Let’s face it – today’s job culture has evolved tremendously, and through its consistent adaptation to meet the fickle demands of modern society, has eventually developed into something unlike the past has ever suggested. Temporary jobs, once seen as “last resort” options, are now gaining more in popularity between both employees and employers than ever before. Job security and stability, once cherished ideals, are concepts that are arguably fast becoming outdated and irrelevant in a world where flexibility, specialisation, and outsourcing are the new names of the game.
Roughly one third of Spain’s workforce, for example, is working at temporary jobs. Europe in general seems to be following a similar direction as well, where one out of seven jobs is now temporary. The empirical evidence and statistical data all depict impressive growth in the popularity of temporary jobs over the years, and collectively they seem to point towards a radically different future ahead in terms of employment.
Interestingly, to many employees, especially those trapped in the mindsets of the older generation, working as a temp might still initially sound extremely unappealing. Most would recklessly stereotype temporary positions with tedious and low-skilled labour, having relatively lower pay and completely lacking in the essential benefits usually available to full-time job holders. Yet what these people fail to realise is that these sweeping generalisations are often dangerously misguided in today’s context and may even prove potentially damaging to one’s career in the long term.
Benefits of ‘Temp-ing’
Temporary jobs, also popularly known as ‘temping’, have several sharp differences as compared to their permanent counterparts. First of all, they’re obviously temporary, but what might be really more important is that they also offer a distinctly different overall work experience for the individual and certain perks that simply cannot be found on any other route of employment.
Unlike conventional assumptions, certain temporary jobs are actually paying more than their full-time counterparts. From a difference of a lower average hourly pay almost fifteen years ago, temporary jobs today can actually pay up to three times more earnings depending on employee skills and the demand for it. Of course, temporary workers still don’t get the various benefits that full-timers get, such as holiday entitlement, and pensions. Yet, if anything, current trends indicate that the gulf is steadily being reduced, with certain benefits, such as sick leave and retirement funds already available to temporary workers.

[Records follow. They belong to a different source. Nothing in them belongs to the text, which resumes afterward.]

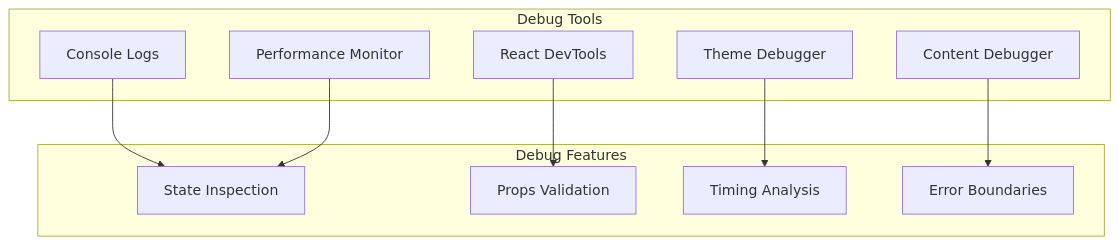
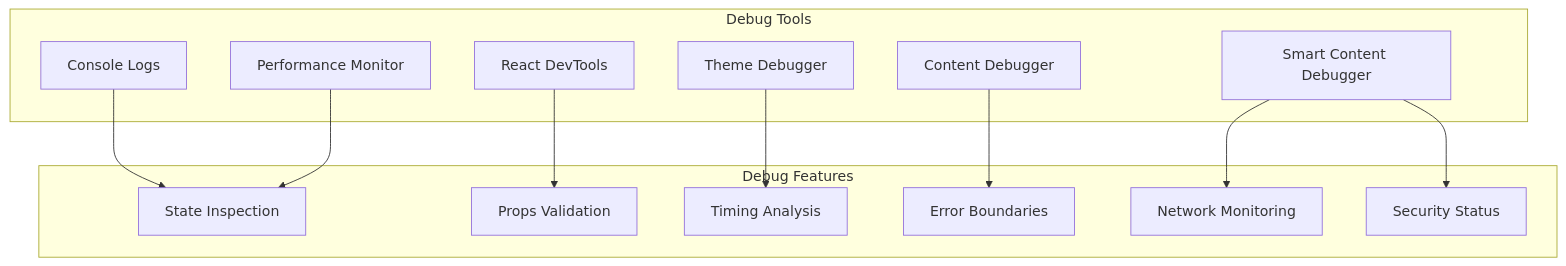
Diagram 20 of 21 in ARCHITECTURE.md (AahrbitX/Arc-it), drawn with Mermaid before and after one commit. The commit also changed other lines of this file and 7 other files, not shown here.

Commit message:
Update all documentation for Arc-it 1.1.0 with Smart Content Loading features

````diff
--- a/ARCHITECTURE.md
+++ b/ARCHITECTURE.md
@@ -652,23 +781,28 @@
 ```mermaid
 graph TD
     subgraph "Debug Tools"
         LOGS[Console Logs]
         DEVTOOLS[React DevTools]
         THEME_DEBUG[Theme Debugger]
         CONTENT_DEBUG[Content Debugger]
         PERFORMANCE[Performance Monitor]
+        SMART_DEBUG[Smart Content Debugger]
     end
     
     subgraph "Debug Features"
         STATE[State Inspection]
         PROPS[Props Validation]
         TIMING[Timing Analysis]
         ERRORS[Error Boundaries]
+        NETWORK[Network Monitoring]
+        SECURITY[Security Status]
     end
     
     LOGS --> STATE
     DEVTOOLS --> PROPS
     THEME_DEBUG --> TIMING
     CONTENT_DEBUG --> ERRORS
     PERFORMANCE --> STATE
+    SMART_DEBUG --> NETWORK
+    SMART_DEBUG --> SECURITY
 ```
````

Temporary jobs also offer a flexible schedule and a varied work environment, giving workers the freedom to manage their time in ways not normally possible for permanent jobs. This hence makes them highly attractive and ideal for students or people who already hold part-time jobs. Additionally, workers are given the opportunity to enhance existing skill sets while learning new ones as compared to permanent positions where one’s skill set would simply be confined to that particular job.
People who are often unsure or indecisive of which industry and line of work they wish to pursue would especially find temping a favorable option. Temping is a powerful method to sample a wide array of jobs, allowing them to experience work in many different fields while having the reassuring knowledge that they would not end up ‘stuck’ at the job should they find it unsuitable. Temporary jobs also allow people to familiarise themselves with specific fields and build up network effects should they be looking into business and self-employment in the future.
Getting That Ideal Job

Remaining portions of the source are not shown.